More STEM toys from me. This time, STEM kits from the company behind CrowPi2 – Elecrow. CrowBits are currently in the funding stage on IndieGoGo. While I caution about backing projects online, the success story behind CrowPi and CrowPi2 which came to live this way put me at ease this time. Especially that I got my hands on 4 CrowBits kits to play with and share my thoughts. [EDIT – now funded!]
4 CrowBits kits to enable your inner maker
CrowBits are kits that merge electronics, programming, coding and entertainment into one. Aimed at kids around 8+, kits consist of LEGO-style blocks and magnetic electronic modules to explore, learn, play and have fun with. The content of each box isn’t revolutionary, as each box comes with some sort of microcontroller and bunch of sensors you could get on AliExpress for next to nothing, but by carefully curating each box and making it accessible for young kids – CrowBits provide hard to beat value among other educational toys.
|Crowbits Kit||IndieGoGo Price||Elecrow Store Price|
If you want to grab these at bargain price, then backing it up via IndieGoGo is the best way. Each kit provides all the toys, tools and educational curriculum focusing on different aspects of making. Master and Explorer kits will challenge the coding skills while creator and Inventor kits bring more focus on electronics and sensors.
Each box contains magnetic, snappable blocks that fit nicely together. It’s a great concept for youngsters and adults who rather not see their offspring playing with soldering irons just yet. Instead, modules and associated LEGO-style bricks can be used to follow tutorials and to create your own adventures into STEM world.

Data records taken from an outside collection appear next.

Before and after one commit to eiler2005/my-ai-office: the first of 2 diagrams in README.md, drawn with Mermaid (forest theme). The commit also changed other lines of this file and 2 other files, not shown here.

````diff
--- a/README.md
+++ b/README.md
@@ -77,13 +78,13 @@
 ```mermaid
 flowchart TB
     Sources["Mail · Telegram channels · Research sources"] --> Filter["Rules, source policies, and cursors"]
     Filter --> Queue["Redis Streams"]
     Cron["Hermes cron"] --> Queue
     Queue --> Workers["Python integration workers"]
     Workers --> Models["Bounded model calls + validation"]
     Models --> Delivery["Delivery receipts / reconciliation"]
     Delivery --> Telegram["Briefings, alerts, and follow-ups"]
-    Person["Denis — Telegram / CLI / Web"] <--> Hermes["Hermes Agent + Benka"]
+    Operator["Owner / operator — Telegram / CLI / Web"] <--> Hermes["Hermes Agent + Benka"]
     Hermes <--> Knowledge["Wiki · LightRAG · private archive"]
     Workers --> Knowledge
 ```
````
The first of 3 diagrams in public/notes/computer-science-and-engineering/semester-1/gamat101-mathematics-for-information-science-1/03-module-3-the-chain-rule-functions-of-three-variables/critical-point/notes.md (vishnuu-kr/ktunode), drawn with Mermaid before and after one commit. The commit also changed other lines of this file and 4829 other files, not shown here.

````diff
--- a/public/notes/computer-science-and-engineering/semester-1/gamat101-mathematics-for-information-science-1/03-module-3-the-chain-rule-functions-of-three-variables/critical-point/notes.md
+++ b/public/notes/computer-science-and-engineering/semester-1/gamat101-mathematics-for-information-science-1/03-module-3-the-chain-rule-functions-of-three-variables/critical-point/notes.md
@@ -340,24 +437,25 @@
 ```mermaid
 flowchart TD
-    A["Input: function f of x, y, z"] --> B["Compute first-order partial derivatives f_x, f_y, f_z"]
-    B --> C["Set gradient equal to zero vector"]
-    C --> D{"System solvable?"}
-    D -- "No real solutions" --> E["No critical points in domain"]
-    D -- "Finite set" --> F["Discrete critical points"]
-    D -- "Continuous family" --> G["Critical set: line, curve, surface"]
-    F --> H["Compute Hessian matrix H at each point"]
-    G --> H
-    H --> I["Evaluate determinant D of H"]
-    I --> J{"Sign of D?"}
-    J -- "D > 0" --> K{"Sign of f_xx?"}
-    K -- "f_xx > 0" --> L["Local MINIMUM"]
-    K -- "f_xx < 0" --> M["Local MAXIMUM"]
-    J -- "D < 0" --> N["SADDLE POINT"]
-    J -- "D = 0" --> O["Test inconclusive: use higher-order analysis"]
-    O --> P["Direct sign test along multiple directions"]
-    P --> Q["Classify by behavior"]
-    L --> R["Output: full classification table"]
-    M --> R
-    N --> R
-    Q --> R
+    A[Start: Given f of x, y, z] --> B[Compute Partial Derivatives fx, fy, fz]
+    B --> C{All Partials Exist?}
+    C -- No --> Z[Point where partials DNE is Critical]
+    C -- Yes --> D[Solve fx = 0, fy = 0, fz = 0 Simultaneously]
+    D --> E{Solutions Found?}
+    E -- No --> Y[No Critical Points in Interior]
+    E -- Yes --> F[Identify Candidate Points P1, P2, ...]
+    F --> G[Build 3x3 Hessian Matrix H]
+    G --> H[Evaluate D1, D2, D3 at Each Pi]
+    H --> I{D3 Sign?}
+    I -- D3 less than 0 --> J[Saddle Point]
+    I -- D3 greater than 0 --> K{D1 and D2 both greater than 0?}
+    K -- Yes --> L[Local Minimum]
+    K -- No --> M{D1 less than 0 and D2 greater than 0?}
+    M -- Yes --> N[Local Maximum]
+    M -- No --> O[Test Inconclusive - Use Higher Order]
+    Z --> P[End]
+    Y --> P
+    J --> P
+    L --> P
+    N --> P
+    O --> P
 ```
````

Crowbits come with complete instructions for assembly and programming parts, so as a parent you are there to provide guidance only. You don’t have to work in the field to support your kids, as instructions are well illustrated and explained to carry the family through each project.
Enough advertising, lets dig in! I will open and try each kit. Just bear in mind while I might be young at heart, I’m in the age of the average parent and I have no kids as of yet. Everything I say moving forward is my uncompromised selfish approach to STEM toys and tech I wish I had access to as a kid!
Powered by BBC’s Microbit, the Inventor kit introduces block programming to kids and teaches them how to write code that interacts with the environment through sensors. You will be able to build programable cars and moving contraptions out of Lego-compatible blocks. It’s a great entry into robotics as well as programming.
The kit comes with a big bag of bricks, Microbit board, a couple of sensors and DC motors to drive cars and contraptions. There is also a pad with follow-line print to test your programming skills.
With Arduino UNO compatible microcontroller, this kit introduces kids to GPIO manipulation, programming and creating interactive toys thanks to included bricks and cutouts. It’s very much hands-on experience on how things work. The kit takes the advantage of kid’s creative side by letting them get wild with how bricks are put together.
The kit comes with an RGB matrix and several modules that interact with the battery-powered microcontroller. With fun games to try, this kit won’t let kids sit frustrated and each project is also a game that can be played.
This kit focuses on the electronic side more than programming. With clever use of Lego-compatible bricks kids will create robotic walkers, senor enabled lights and more! All this without writing a single line of code. A perfect start to STEM with an easy follow learning curve.
The kit contains lots of bricks, sensors and mechanical elements that can be built together to achieve interesting contraptions. There is also a wireless receiver for RF-based projects.
The most complex of the kits, thanks to ESP32 based microcontroller. You will be able to make several games, a retro handheld console or a mobile phone. These things can be easily built thanks to the modular design, but often require more complex programming to get the project off the ground.
I would advise adult help with this kit, as the tasks at hand while very rewarding, can be too challenging for kids new at this. The kit contains a screen-based module, a SIM-enabled module for cellular connectivity pads and keypads.
I’m a big fan of educational toys, I might be slightly too old for these, but I will find a more appropriate audience through a local Hackspace. These will make a brilliant foothold into STEM education and I’m sure both parents and kids will appreciate the time spending together learning a thing or two. Check Elecrow out for more educational products, who knows what else you will like. If you have any thoughts – do let me know in this Reddit thread.